The staff’s experiences with ProsperRochester, Inc. is inspiring−it is clear to me that this team is daring and ambitious. They are dedicated to teaching youth about the specifics of food planning, processing, and distribution (selling and educating). These youth are employees and volunteers who work at the Seedfolk Store, green house, and in community gardens. They are actively involved with cooking education, small-scale food production, urban farming and learning about the local food system. The Seedfolk Store provides nutrition workshops, cooking classes, soup for the general public on Tuesdays, potted plant sales at the Rochester Public Market, and a rentable kitchen space for cooks. On April 12th, the team began planting at the M.K. Gandhi Institute for Nonviolence, a community partner which provides ProsperRochester, Inc. with space to widen in-ground gardening. In many locations, ProsperRochester, Inc.’s concerns about lead in soil has led to their use of raised bed gardening. ProsperRochester, Inc. also works closely with In the City Off the Grid, with which they are creating an aquaponics agriculture system at the Gandhi Institute and expanding a hydroponic greenhouse on Rochester’s East Main Street.

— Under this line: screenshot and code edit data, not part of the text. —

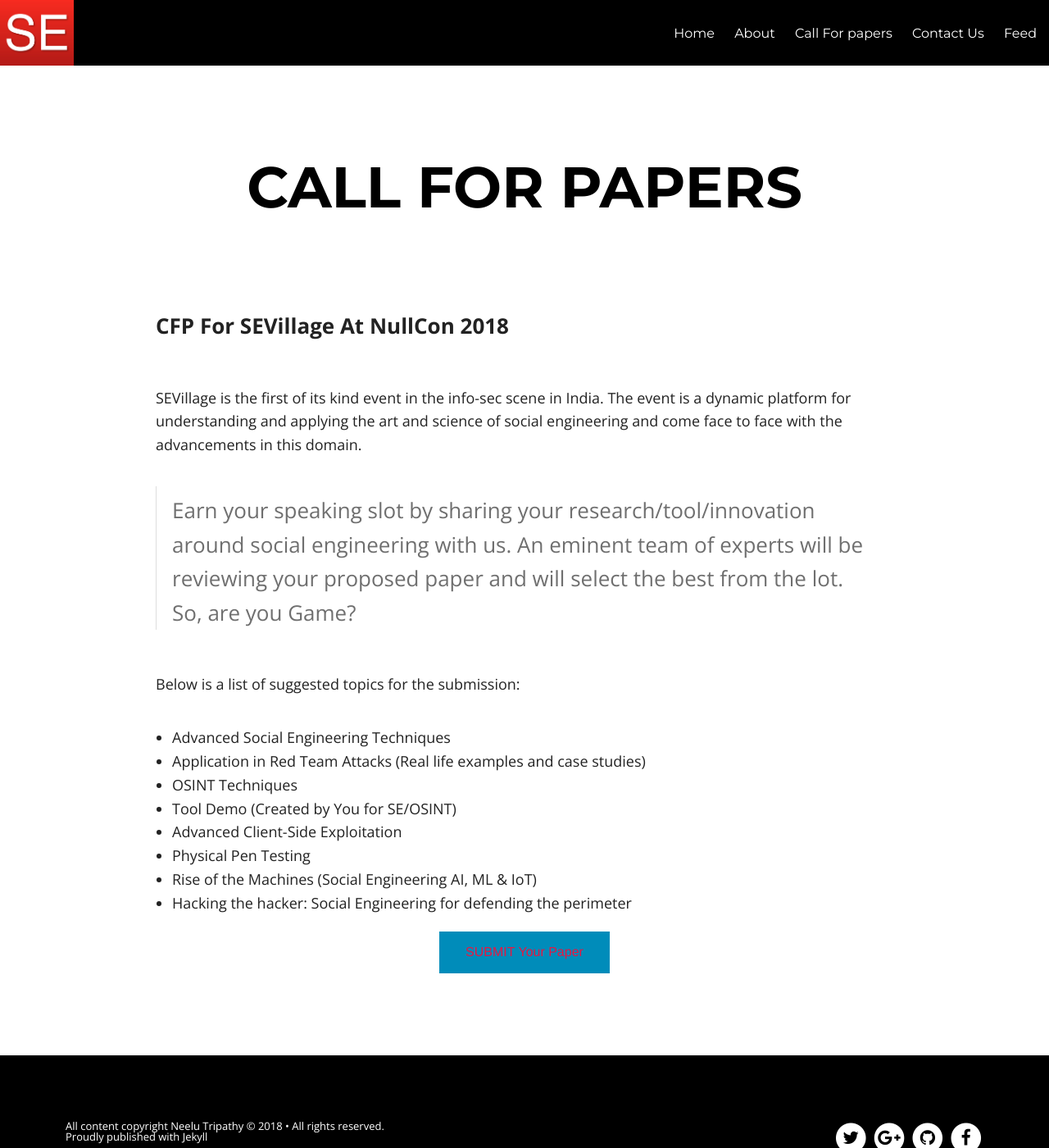
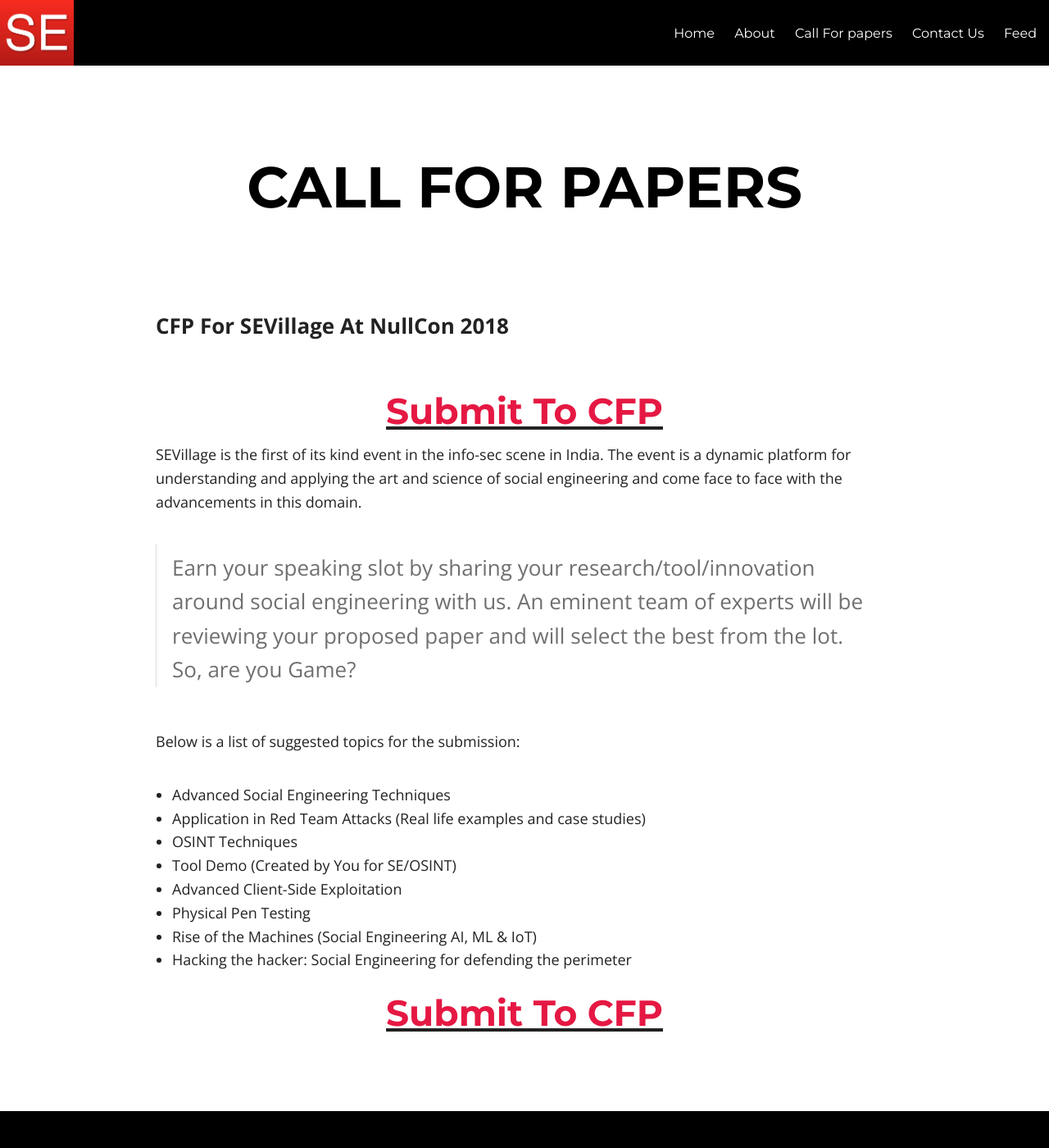
Before and after one commit to sevillage/sevillage, a Jekyll site: the page built from cfp.md, in a window 1280 px wide and 1400 px high. Shown: the whole window at 82% size. Built offline with Jekyll 4.4.1, drawn with Linux system fonts in a browser that asks for light colours; nearby versions of some CDN libraries.

Commit message:
minor changes

```diff
--- a/cfp.md
+++ b/cfp.md
@@ -6,6 +6,7 @@
 ---
 **CFP For SEVillage At NullCon 2018**
 
+<center><u><h1><a href='https://docs.google.com/forms/d/e/1FAIpQLSd-dMgdeOjJr4E1VfycPXZ8ClLbm9Yn0kmCbNW7hYO3a5L0cQ/viewform'>Submit To CFP</a></h1></u></center>
 
 SEVillage is the first of its kind event in the info-sec scene in India. The event is a dynamic platform for understanding and applying the art and science of social engineering and come face to face with the advancements in this domain.
 
@@ -21,4 +22,4 @@
 * Rise of the Machines (Social Engineering AI, ML &amp; IoT)
 * Hacking the hacker: Social Engineering for defending the perimeter
 
-<center><a href="https://docs.google.com/forms/d/e/1FAIpQLSd-dMgdeOjJr4E1VfycPXZ8ClLbm9Yn0kmCbNW7hYO3a5L0cQ/viewform" class="button">SUBMIT Your Paper</a></center>
+<center><u><h1><a href='https://docs.google.com/forms/d/e/1FAIpQLSd-dMgdeOjJr4E1VfycPXZ8ClLbm9Yn0kmCbNW7hYO3a5L0cQ/viewform'>Submit To CFP</a></h1></u></center>
```
Also changed, not shown: _posts/2018-01-18-cfp.md (+5 -1 lines).
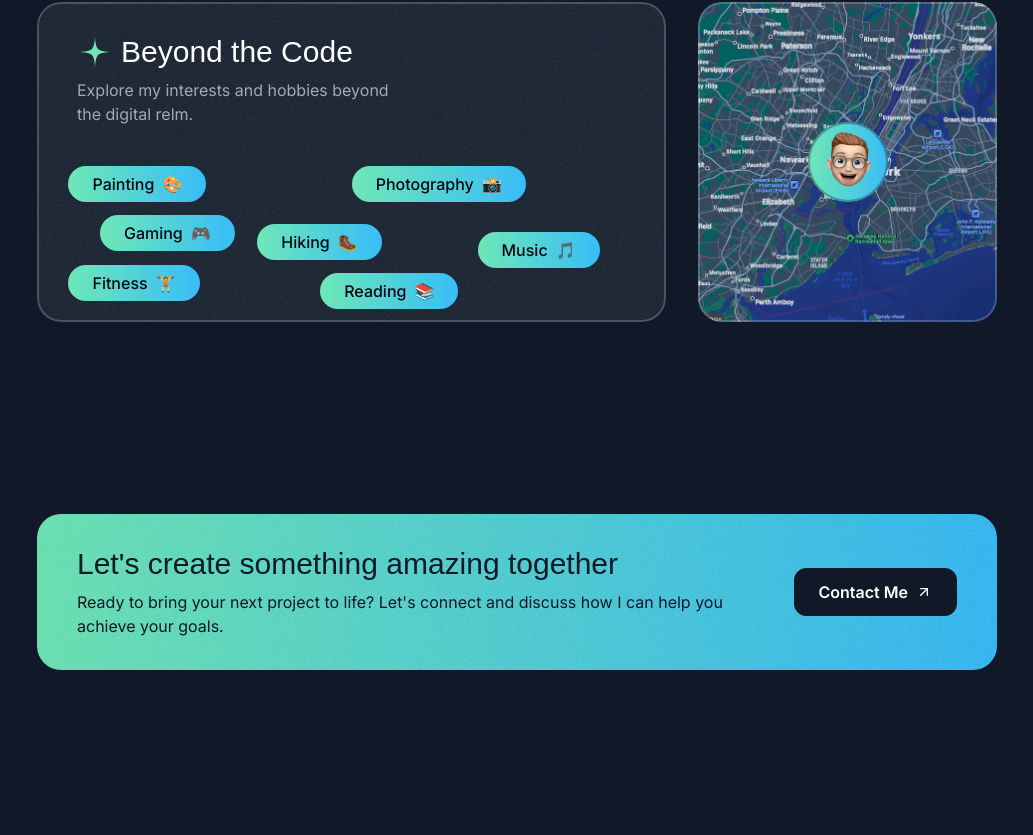
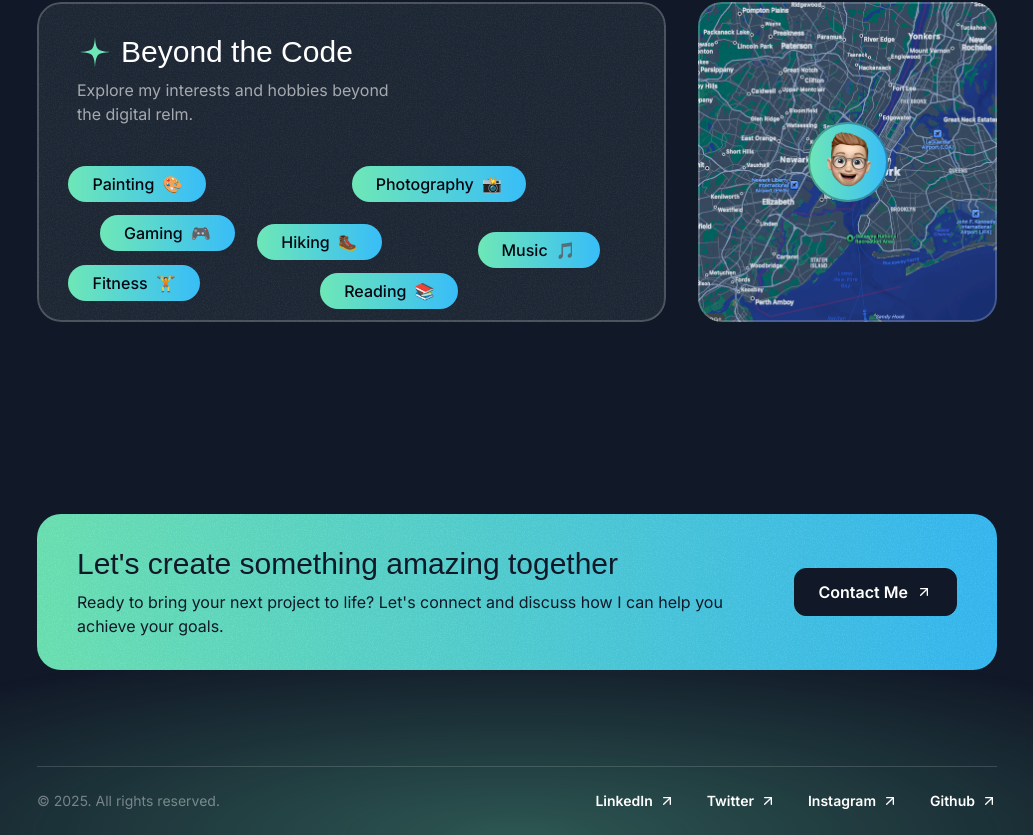
Before and after one commit to adivedpathak/Portfolio, a Next.js app: page / in a window 1280 px wide. Shown: the part 4697-5532 px from the top of the page, without its empty margins (123-1156 px from the left). Before the commit the page ends 5463 px from the top, so only its background shows below. Built offline with nearby package versions, Linux system fonts and the light colour scheme; a web font is replaced by a local one.

Commit message:
added footer section with links and styling

```diff
--- a/src/app/page.tsx
+++ b/src/app/page.tsx
@@ -5,6 +5,7 @@
 import { TestimonialsSection } from "@/sections/Testimonials";
 import { AboutSection } from "@/sections/About";
 import { ContactSection } from "@/sections/Contact";
+import { Footer } from "@/sections/Footer";
 export default function Home() {
   return (
     <div>
@@ -15,6 +16,7 @@
       <TestimonialsSection />
       <AboutSection />
       <ContactSection />
+      <Footer />
     </div>
   );
 }
--- a/src/sections/Footer.tsx
+++ b/src/sections/Footer.tsx
@@ -1,3 +1,40 @@
+import ArrowUpRightIcon from '@/assets/icons/arrow-up-right.svg';
+
+const footerLinks = [
+  {
+    title: 'LinkedIn',
+    href: '#',
+  },
+  {
+    title: 'Twitter',
+    href: '#',
+  },
+  {
+    title: 'Instagram',
+    href: '#',
+  },
+  {
+    title: 'Github',
+    href: '#',
+  },
+
+]
+
 export const Footer = () => {
-  return <div>Footer Section</div>;
+  return <footer className='relative -z-10 overflow-x-clip'>
+    <div className="absolute h-[400px] w-[1600px] bottom-0 left-1/2 -translate-x-1/2 bg-emerald-300/30 [mask-image:radial-gradient(50%_50%_at_bottom_center,black,transparent)] -z-10"></div>
+    <div className="container">
+      <div className='border-t border-white/15 py-6 text-sm flex flex-col md:flex-row md:justify-between items-center gap-8'>
+        <div className='text-white/40'>&copy; 2025. All rights reserved.</div>
+        <nav className='flex flex-col md:flex-row items-center gap-8'>
+          {footerLinks.map((link) => (
+            <a href={link.href} key={link.title} className='inline-flex items-center gap-1.5'>
+              <span className='font-semibold'>{link.title}</span>
+              <ArrowUpRightIcon className="size-4"/>
+            </a>
+          ))}
+        </nav>
+      </div>
+    </div>
+  </footer>;
 };
```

Most inspiring is that The SeedFolk Store’s team truly lives the message of health that they promote. Three members lost large amounts of weight and they told us their secret−namely they changed their diet, eliminating refined grains and processed sugars while increasing their intake of fruits and vegetables. One of the cooks renting the kitchen is a cheerful immigrant from Africa who wrote a children’s book about nutrition. She brought her own cooking supplies to The Seedfolk Store’s kitchen and waited in the rain for her ride home. This determination to further the health of one’s community through nutrition, no matter the obstacles, is very much necessary in all urban areas in the United States. I hope to help spread the word about this initiative and soon see similar projects pop up across the country to empower youth with the ability to make healthy life choices.
To visit The Seedfolk Store online or in person:
The Seedfolk Store
540 West Main Street, Rochester, NY, 14611